We continue to live in volatile times. While there has been an easing of the global pandemic, geopolitical issues and conflicts have been increasing. There is also ever-increasing pressure to sanction and maintain oil and gas projects in a socially and environmentally sustainable manner. These projects can no longer be considered part of an isolated or independent petroleum sector but as part of the whole resource base of an area, country, or region.
We continue to live in volatile times. While there has been an easing of the global pandemic, geopolitical issues and conflicts have been increasing. There is also ever-increasing pressure to sanction and maintain oil and gas projects in a socially and environmentally sustainable manner. These projects can no longer be considered part of an isolated or independent petroleum sector but as part of the whole resource base of an area, country, or region. There needs to be visibility of the linkages among company vision; national, regional, and global targets; and the project attributes in meeting sustainable development goals and maintaining good governance.
Paper SPE 205603 is a good example of a systematic approach to managing oil and gas reserves and resources data that has been assessed using the SPE Petroleum Resources Management System (PRMS). It is important for entities to accurately capture the information gathered during resource evaluation to use for strategic planning and sound resource management. We have been encouraged with the ongoing adaption of PRMS and many of the recommendations of the system, including the use of project-maturity subclasses.
We would like to provide a cautionary note that several papers in the 2021–22 cycle highlight the need to ensure that management of resources complies with the requirements of PRMS when they say they do—for example, that when modifications are made to the system, the project still meets the requirements for inclusion in a particular class, such as discovery for contingent resources; and that discovered unrecoverable resources are not contingent resources.
Paper SPE 207801 is a case study in trying to apply the principles of sustainable resource management by repurposing oil and gas wells for geothermal production. The paper follows a systems approach to testing the principles of the circular economy (though this term is not used in the paper). A circular economy is a systems approach that enables the resource to maintain its highest value for as long as possible. Critical considerations in implementing circularity are reducing and rethinking resource use and pursuing longevity, renewability, reusability, reparability, replaceability, and upgradability for resources and value-added products.
Paper SPE 208483 discusses the challenge of decommissioning oil and gas equipment in Australia. The paper is a comprehensive discussion that highlights the importance of good regulation and the development of visible and robust decommissioning plans by industry titleholders. This important issue will resonate at a global scale and underlines the importance of a lifecycle focus on decommissioning rather than a just-in-time approach, which may not optimize costs or engender safe and environmentally responsible practices.
Finally, we encourage you to seek out the additional reading material.
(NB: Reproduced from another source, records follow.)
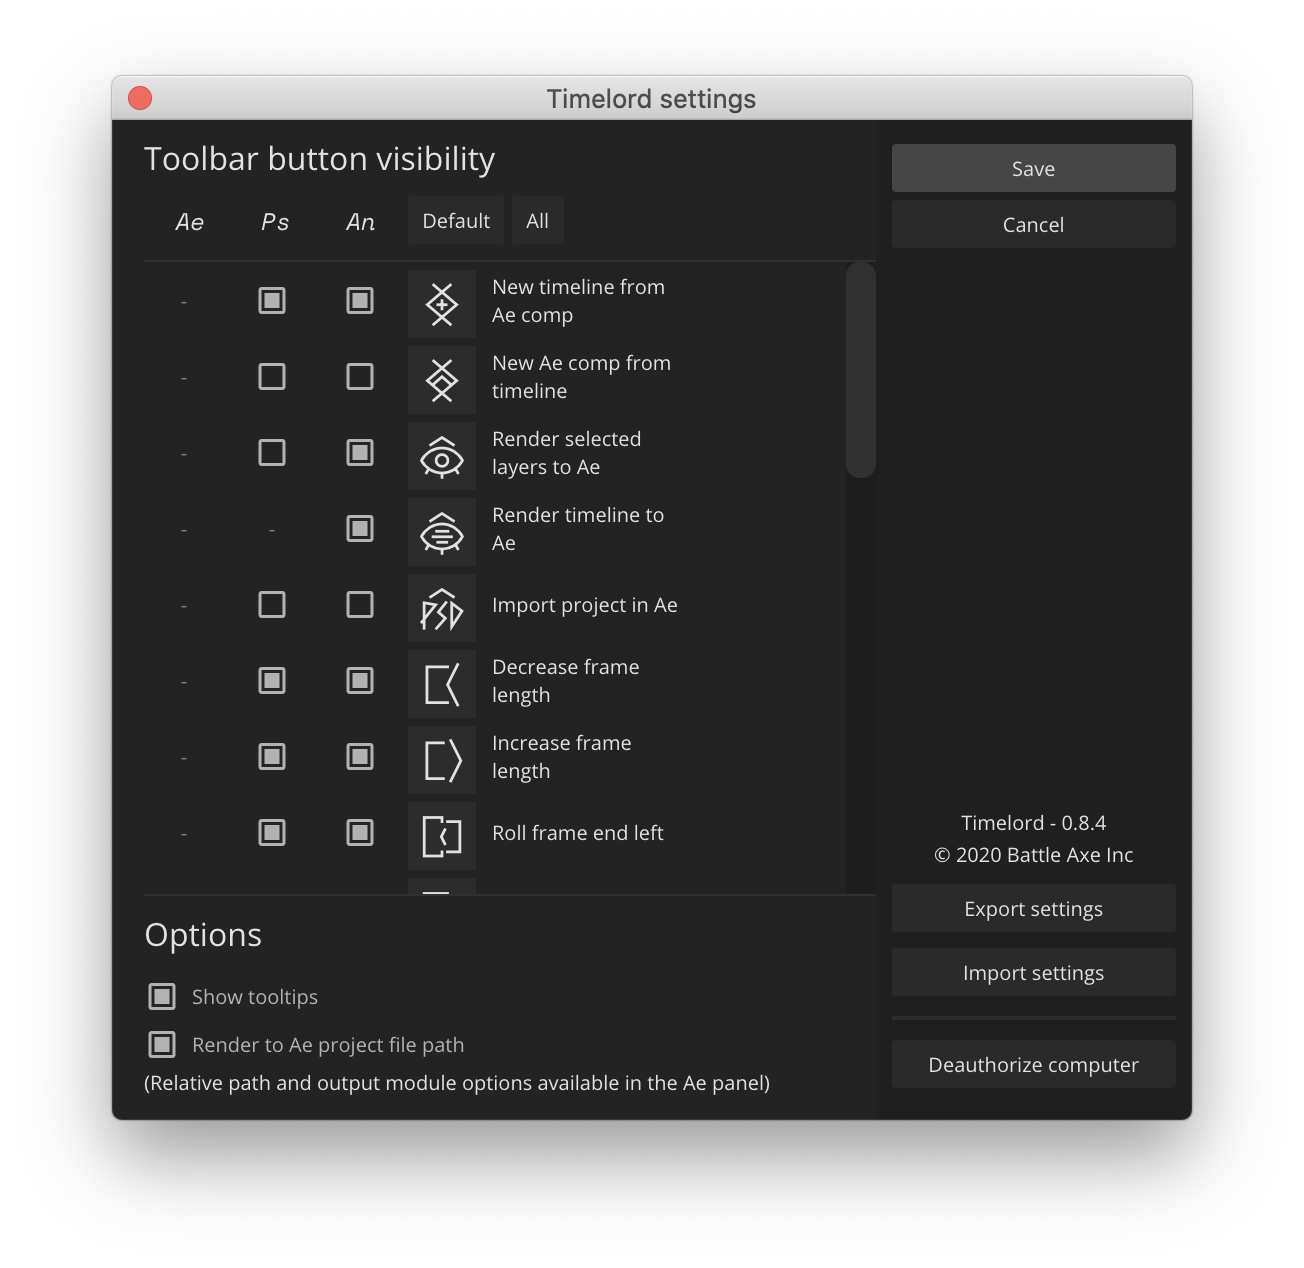
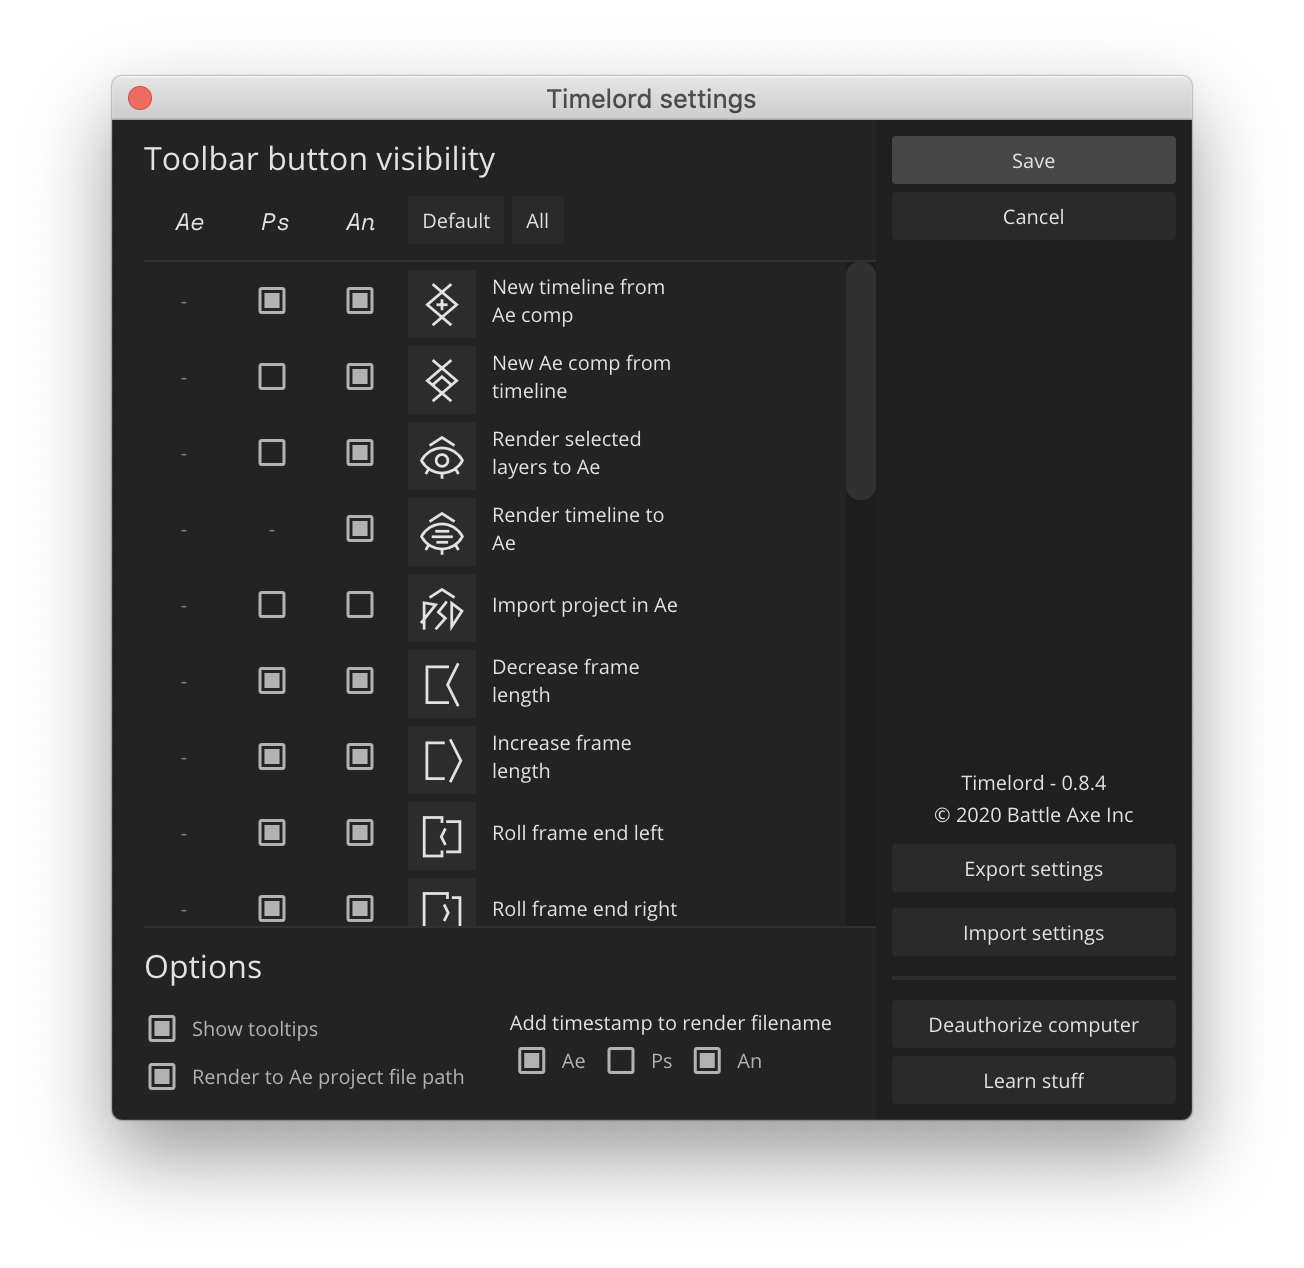
0.8.5

diff --git a/docs/.vuepress/config.js b/docs/.vuepress/config.js
@@ -90,6 +90,7 @@ module.exports = {
             'workflow',
             'transfer',
             'frame-tools',
+            'settings',
             'changelog',
           ]
         },  

diff --git a/docs/rubberhose2/addons.md b/docs/rubberhose2/addons.md
@@ -4,7 +4,7 @@
 ### Tapered stroke 2020
 <Screenshot 
     url="/rubberhose2/addons-taper2020.gif" 
-    alt="RH2 Tapered hose 2020"
+    alt="RH2 styles - Tapered hose 2020"
     width="350px" 
     left />
 
@@ -12,7 +12,7 @@ Since its release in 2017, RubberHose 2 has done its best to create tapered hose
 
 Included with [v2.11](changelog.html#_2-11). Lookup and [download](http://license.battleaxe.co) the update, then [reset](manage.html#reset-everything) the script to install the update. 
 
-<a href="http://battleaxe.co/overlord" class="nav-link action-button">Download</a>
+<a href="./download/TaperedStroke-2020.zip" class="nav-link action-button">Download</a>
 
 <br />
 
@@ -20,25 +20,37 @@ Included with [v2.11](changelog.html#_2-11). Lookup and [download](http://licens
 
 <Screenshot 
     url="/rubberhose2/addons-kirby.gif" 
-    alt="RH2 build buttons"
+    alt="RH2 styles - Steve Kirby"
     width="350px" 
     right />
 
 Many thanks to [Steve](https://stevekirby.co.uk/) for creating these super high quality styles and sharing with all the kind people on internet.
 
-<a href="http://battleaxe.co/overlord" class="nav-link action-button">Download</a>
+<a href="./download/SteveKirby_RH2_Styles.zip" class="nav-link action-button">Download</a>
 
 <br />
 
-## Hose builder
+## Hose Maker
 <Screenshot 
-    url="/rubberhose2/addon-taper2020.gif" 
-    alt="RH2 build buttons"
-    width="350px" 
+    url="/rubberhose2/addons-hosemaker.gif" 
+    alt="RH2 Hose maker"
+    width="480px" 
     left />
 
-Since its release in 2017, RubberHose 2 has done its best to create tapered hoses with a lot of weird workarounds. It ran slow and was unable to create the contrast of thick to thin that so many animators were looking for. 
+[Kyle Martinez ](https://twitter.com/kyletmartinez) shares some really [amazing tools](https://gumroad.com/kyletmartinez). Together with [Hernan Torrisi](https://twitter.com/airnanan), they've put together a really good way to replicate limbs of characters drawn in Illustrator. While it is not possible to convert a path into a hose, this does the next best thing. The script measures the path length, finds the controller positions and recolors the hose to match the art layer. This is a headless script to be used with a script launcher like [KBar](https://aescripts.com/kbar/).
 
-This is a small simple update I'm really happy to share it with you all. 
+<br />
 
-<a href="http://battleaxe.co/overlord" class="nav-link action-button">Download</a>
+*Option:* Hold ALT on the keyboard to reverse the controller order. Helpful if the art was drawn from the bottom up. 
+
+It may be necessary to reposition the controllers within the comp to correctly align with the art. This depends on how the art was set up, how it was imported into After Effects, and transforms that may have been done after importing.
+
+Hose Maker cannot replicate outlined shapes or tapered strokes from Illustrator. It's pretty magical, but AE can only do so much.
+
+### Usage
+- Convert an Illustrator layer to Shape Layer
+- Select the desired hose and new Shape Layer
+- Run the script
+- Reposition control points as needed
+
+<a href="./download/HoseMaker_1.0.zip" class="nav-link action-button">Download</a>

diff --git a/docs/timelord/settings.md b/docs/timelord/settings.md
@@ -1,0 +1,50 @@
+# Settings
+
+<Screenshot 
+    url="/timelord/icon/settings.svg" 
+    alt="Frame duration" 
+    toolbar />
+
+### Show settings
+Click the settings button on the Ps/An toolbars or right-click any pf the panels to open Settings
+
+<Screenshot 
+    url="/timelord/settings.png" 
+    alt="All Ps buttons" 
+    width="auto"
+ />
+
+## Customize toolbar
+
+Hide and show buttons and build the toolbar that best supports your work and muscle memory. These settings may be exported/imported for use on different computers.
+
+### Default buttons (An)
+
+<Screenshot 
+    url="/timelord/toolbar-default-an.png" 
+    alt="Default An buttons" 
+    width="440px"
+ />
+
+### All buttons (Ps)
+
+<Screenshot 
+    url="/timelord/toolbar-all-ps.png" 
+    alt="All Ps buttons" 
+ />
+
+## Options
+
+### Add timestamp to render filename
+
+Adobe apps do a lot behind the scenes to cache what you need, but sometimes they fail to update when you replace footage. If you find renders not updating enable timestamps for exporting app. Exported files will have a timestamp added to the end so the importing app sees it as a fresh file. 
+
+The timestamp is made up 2 digits for the year, month, date, hour, minute, second. 
+
+`2020, July 30, 3:37:30pm` becomes `LayerName_200730-153730.swf`
+
+### Tooltips
+This one is personal preference. No judgment either way.
+
+### Render to Ae project file path
+The same control as on the [After Effects](./transfer.html#manual-export-path) panel.

diff --git a/docs/timelord/workflow.md b/docs/timelord/workflow.md
@@ -34,7 +34,7 @@ Photoshop and Animate's Timelord panels do not need to to be visible in order to
 
 ### New comp
 
-[Hidden by default](#customize-toolbar), it is also possible to create a new comp to match your open Ps/An timeline if you prefer to start projects by drawing. 
+[Hidden by default](settings.html#customize-toolbar), it is also possible to create a new comp to match your open Ps/An timeline if you prefer to start projects by drawing. 
 
 
 
@@ -82,29 +82,3 @@ Yep, that's possible too.
 Most of Timelord's buttons are used to work with frames-by-frame animation. Buttons are designed to add new functionality and simplify common tasks while creating as much of a uniform experience between Photoshop and Animate as possible.
 
 [Read more about each frame tool](./frame-tools) →
-
-## Customize toolbar
-
-Hide and show buttons by right clicking any Timelord panel > **Settings**. These settings may be exported/imported for use on different computers.
-
-<Screenshot 
-    url="/timelord/settings.png" 
-    alt="All Ps buttons" 
-    width="auto"
- />
-
-### Default buttons (An)
-
-<Screenshot 
-    url="/timelord/toolbar-default-an.png" 
-    alt="Default An buttons" 
-    width="425px"
- />
-
-### All buttons (Ps)
-
-<Screenshot 
-    url="/timelord/toolbar-all-ps.png" 
-    alt="All Ps buttons" 
-    width="734px"
- />

diff --git a/docs/timelord/transfer.md b/docs/timelord/transfer.md
@@ -159,7 +159,7 @@ If you misplace where the relative path is located on your drive, **SHIFT** clic
     toolbar />
 
 ## Render full timeline (An only) 
-Some workflows may prefer to export a SWF of your full timeline rather than individual layers. This button is [hidden by default](workflow.html#customize-toolbar)
+Some workflows may prefer to export a SWF of your full timeline rather than individual layers. This button is [hidden by default](settings.html#customize-toolbar). Via [Johannes Fast](https://www.instagram.com/johanimation)
 
 
 <Screenshot 
@@ -169,7 +169,7 @@ Some workflows may prefer to export a SWF of your full timeline rather than indi
 
 ## Import full PSD/FLA files
 
-This behavior goes against some of the proposed Timelord conventions but hey, it's your project. Work how you want. These buttons are [hidden by default](workflow.html#customize-toolbar).
+This behavior goes against some of the proposed Timelord conventions but hey, it's your project. Work how you want. These buttons are [hidden by default](settings.html#customize-toolbar).
 
 ### PSD → Ae
 

diff --git a/docs/timelord/changelog.md b/docs/timelord/changelog.md
@@ -9,6 +9,7 @@ Released: July 24, 2020
 ### Fixed
 - An imported mp4 added at frame zero
 - Ps render cancel if no layers selected
+- An frame clear for multiple selected frames
 
 ## 0.8.4
 Released: July 24, 2020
Topics include good governance in exploration planning, testing pathways to decarbonization for remote offshore gas fields, an integrated subsurface study, and an example of the complementary use of PRMS and the United Nations Framework Classification.
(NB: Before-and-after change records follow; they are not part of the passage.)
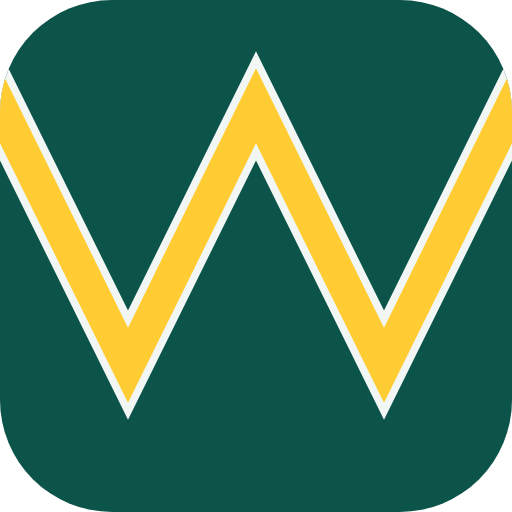
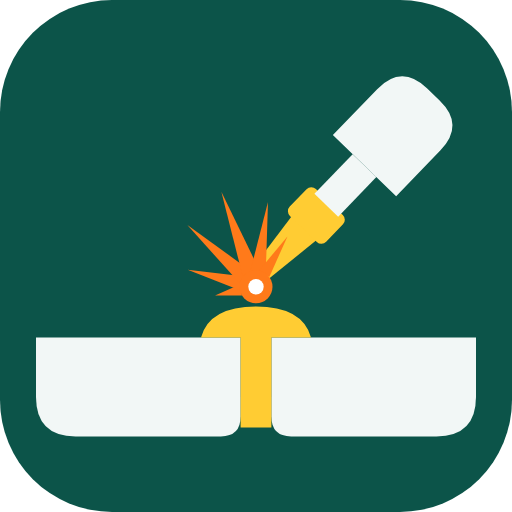
Redraw the WELD mark as a torch laying a weld bead (no W)

diff --git a/site/brand/README.md b/site/brand/README.md
@@ -1,18 +1,21 @@
 # WELD brand files
 
-**The mark is a weld seam that spells W.** Two green plates meet along a zigzag seam. The seam is the letter: down, up,
-down, up. A gold weld bead fills it. Many parts, one piece.
+**The mark is a torch laying a weld bead.** Two plates sit side by side, a gold bead fills the joint, and a welding
+torch comes in from the upper right with a spark burst at its tip. Many parts, one piece. There is no letterform in it:
+the mark is deliberately nothing like the Wayne State W, which is a protected university mark.
 
-The two plates are the Megazord pieces. The bead is the thing that makes them one. Unlike the Megazord, nobody has to
-shout to make it happen.
+Why a torch and not a letter: the bead across two plates is the whole idea, and a torch with sparks says "welding" at a
+glance, even at 32 px. The spark is the one hot accent; everything else is Wayne State green, gold and off-white.
+(Yes, the sparks are normal. `weld doctor` would worry if they were not.)
 
 ## Colours
 | Role | Colour |
 |---|---|
-| Plates on a light background, the tile | Wayne State green `#0C5449` |
-| The weld bead (the only gold) | Wayne State gold `#FFCC33` |
+| Plates and torch on a light background, the tile | Wayne State green `#0C5449` |
+| The spark (the only accent) | Hot orange `#FF7A1A`, white core |
+| The weld bead and torch nozzle (the only gold) | Wayne State gold `#FFCC33` |
 | Plates on dark backgrounds | White `#FFFFFF` |
-| Light surface, the gap on the tile | Off-white `#F2F7F6` |
+| Light surface, plates and torch on the tile | Off-white `#F2F7F6` |
 | Dark surface, terminal | Near-black `#0F1F1C` |
 
 Gold never sits behind white text. The bead is always gold, except in the one-colour mark.
@@ -20,45 +23,42 @@ Gold never sits behind white text. The bead is always gold, except in the one-co
 ## Files
 | File | Use |
 |---|---|
-| `weld-mark.svg` | The mark on light backgrounds: green plates, gold bead |
-| `weld-mark-white.svg` | The mark on dark or green backgrounds: white plates, gold bead |
-| `weld-mark-mono.svg` | One colour (`currentColor`), for print and single-ink use |
-| `weld-mark-animated.svg` | Front-page motion. The plates slide together and lock. The bead runs along the seam, then a small spark flashes at its end. One flash, about 2.2 seconds, plays once. Plates follow light and dark. With `prefers-reduced-motion: reduce` the animation is off and the page shows the finished mark |
-| `weld-tile.svg` | The app icon: the mark filling a rounded tile, with an off-white seam |
-| `weld-favicon.svg` | The tile with a thicker bead, for 32 and 64 px |
-| `weld-favicon-16.svg` | Hand-hinted on the 16 px grid. One unit is one pixel. A green block and a 2.4 px gold bead, no white seam |
+| `weld-mark.svg` | The mark on light backgrounds: green plates and torch, gold bead and nozzle, orange spark |
+| `weld-mark-white.svg` | The mark on dark or green backgrounds: white plates and torch |
+| `weld-mark-mono.svg` | One colour (`currentColor`), for print and single-ink use. Inline it; as an `<img>` it draws black |
+| `weld-mark-animated.svg` | Front-page motion. The torch drops in, a spark flashes once, and the bead rises across the joint. About 1.2 seconds, plays once. Plates and torch follow light and dark. With `prefers-reduced-motion: reduce` the animation is off and the page shows the finished mark minus the spark |
+| `weld-tile.svg` | The app icon: the mark on a rounded green tile, plates and torch in off-white |
+| `weld-favicon.svg` | The tile at 32 and 64 px |
+| `weld-favicon-16.svg` | Hand-hinted on the 16 px grid. One unit is one pixel: plates, bead, torch bar and a spark |
 | `weld-avatar-512.png` | The GitLab project avatar and the Open Graph image base |
 | `favicon-16.png`, `favicon-32.png`, `favicon-64.png`, `favicon.ico` | Browser favicons. The `.ico` holds all three |
 | `weld-board.png` | The 12-panel brand board |
 
 ## Geometry
-Drawn from exact geometry, not traced. The block is 300 by 300 units with corner radius 30. The seam runs through five
-points at x = 0, 75, 150, 225 and 300, with y = 60, 212, 60, 212 and 60. Both peaks sit at the same height, so the W is
-even. The bead is 38 units tall, measured straight up and down. Each plate stands 10 units back from the bead, so the
-seam reads as three clean lines. Two paths make the plates and one makes the bead. No masks, no traced bitmaps.
-
-The tile uses the same drawing scaled to 512 with a corner radius of 112, and a 44 unit bead. The 32 and 64 px version
-has a 54 unit bead, because a thin bead mushes at small sizes.
+Hand-written paths on a 512 unit grid, not traced. Two plates run from x = 56 to 456 with a 28 unit joint at x = 242 to
+270. The bead is one gold path: an arch over the joint that drops into it as a stem. The torch is a single group
+(nozzle, collar, neck, handle) rotated 44 degrees about the nozzle tip at (256, 292). The spark is six tapered rays and
+a round core centred at (256, 300). The tile is the same drawing, scaled 1.1, on a 512 square with corner radius 112.
+No masks, no gradients, no traced bitmaps.
 
 ## Clear space
-Keep 30 units of the block clear on every side, which is one tenth of the block. Every SVG here already carries that
-margin in its viewBox. Do not put text, edges or other marks inside it.
+Keep a tenth of the mark's width clear on every side. The viewBox of each mark SVG already carries that margin.
 
 ## Rules
+- Never add a letter to the mark, and never redraw it so any part reads as a W. The Wayne State W is not ours.
 - Never recolour the bead. Gold is the weld.
-- Never add a welder's mask, a torch, sparks or a glow. The spark in the animation is the only one, and it lives for half a second.
-- Never close the seam into a plain W of solid bars. The plates and the bead are the idea.
-- Never stretch or rotate the mark.
+- Never add a glow or gradient to the spark. It is flat orange `#FF7A1A` with a white core.
+- Never stretch, rotate or mirror the mark.
 
 ## Motion
-The animation is CSS inside the SVG. The top and bottom plates slide in from above and below, the bead is revealed from
-left to right by a clip, and a four-point spark flashes once at the end of the seam. Nothing flashes more than once.
+The animation is CSS inside the SVG. The torch slides in from the upper right, the spark flashes once, and the bead
+rises across the joint. Nothing flashes more than once.
 
 ## Rendering
 The PNGs were rendered from the SVGs with headless Edge at 1x. The `.ico` was assembled with Pillow from the three
 favicon PNGs.
 
 ## The board
-`weld-board.png` is composed in code from the real SVG geometry, so every mark on it is the true mark. It follows the
-Pinstripe board: primary and stacked logos, wordmarks, icon system, app icon, standalone mark, favicons, backgrounds,
-palette, type, `weld doctor` in use, and the motion frames.
+`weld-board.png` is composed in code from the real SVGs, so every mark on it is the true mark. It shows primary,
+stacked, reversed and dark logos, app icon, standalone and one-colour marks, favicons, palette, type, `weld doctor` in
+use, and backgrounds.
This Month’s Technical Papers
Recommended Additional Reading
IPTC 21458 The Dusk of the Minimum Economic Field Size in the Digital Era of Exploration Value Creation by Dmitry Surovtsev, Schlumberger, et al.
OTC 30941 Pathway to Decarbonization and Maximum Value Recovery for Remote Offshore Gas Fields by Lee Thomas, Intecsea, et al.
SPE 205688 Integrated Subsurface Study To Convert Upside Intrabeta Subzone Stakes Into Additional Main Targets in Tunu Gas Field, Mahakam Delta, Indonesia by Dwiki Drajat Gumilar, Pertamina Hulu Mahakam, et al.
SPE 207055 The United Nations Framework Classification Concept and the Possibility of Its Application in Azerbaijan by Narmina Garayeva, Baku Higher Oil School, et al.
Barbara Pribyl, SPE, has more than 30 years of experience as a geologist and in managing reserves and resources in the Australian and international oil and gas industry. Her most recent role was as reserves and resources manager for Santos. Pribyl’s professional focus has been on oil and gas reserves and resources classification, management, and reporting and developing guidelines and training and the coordination of reserve reviews and audits. She was a member of the SPE Oil and Gas Reserves Committee (OGRC) between 2014 and 2018 and is a current member of the OGRC Examples Subcommittee and the Petroleum Working Group of the United Nations Economic Commission for Europe Expert Group on Resource Management. Pribyl is also a Vincent Fairfax Fellow in Ethical Leadership and is the chair of the JPT Editorial Review Board.
Greg Horton, SPE, is retired from Santos after 33 years of reservoir-management responsibilities and maintains an active role in improving the SPE Petroleum Resources Management System (PRMS). He holds an honors degree in civil engineering from Adelaide University. Horton was a member of the SPE Oil and Gas Reserves Committee from 2011 to 2014, is a member of the SPE PRMS Improvements Subcommittee, and serves on the JPT Editorial Review Board. He can be reached at email@example.com.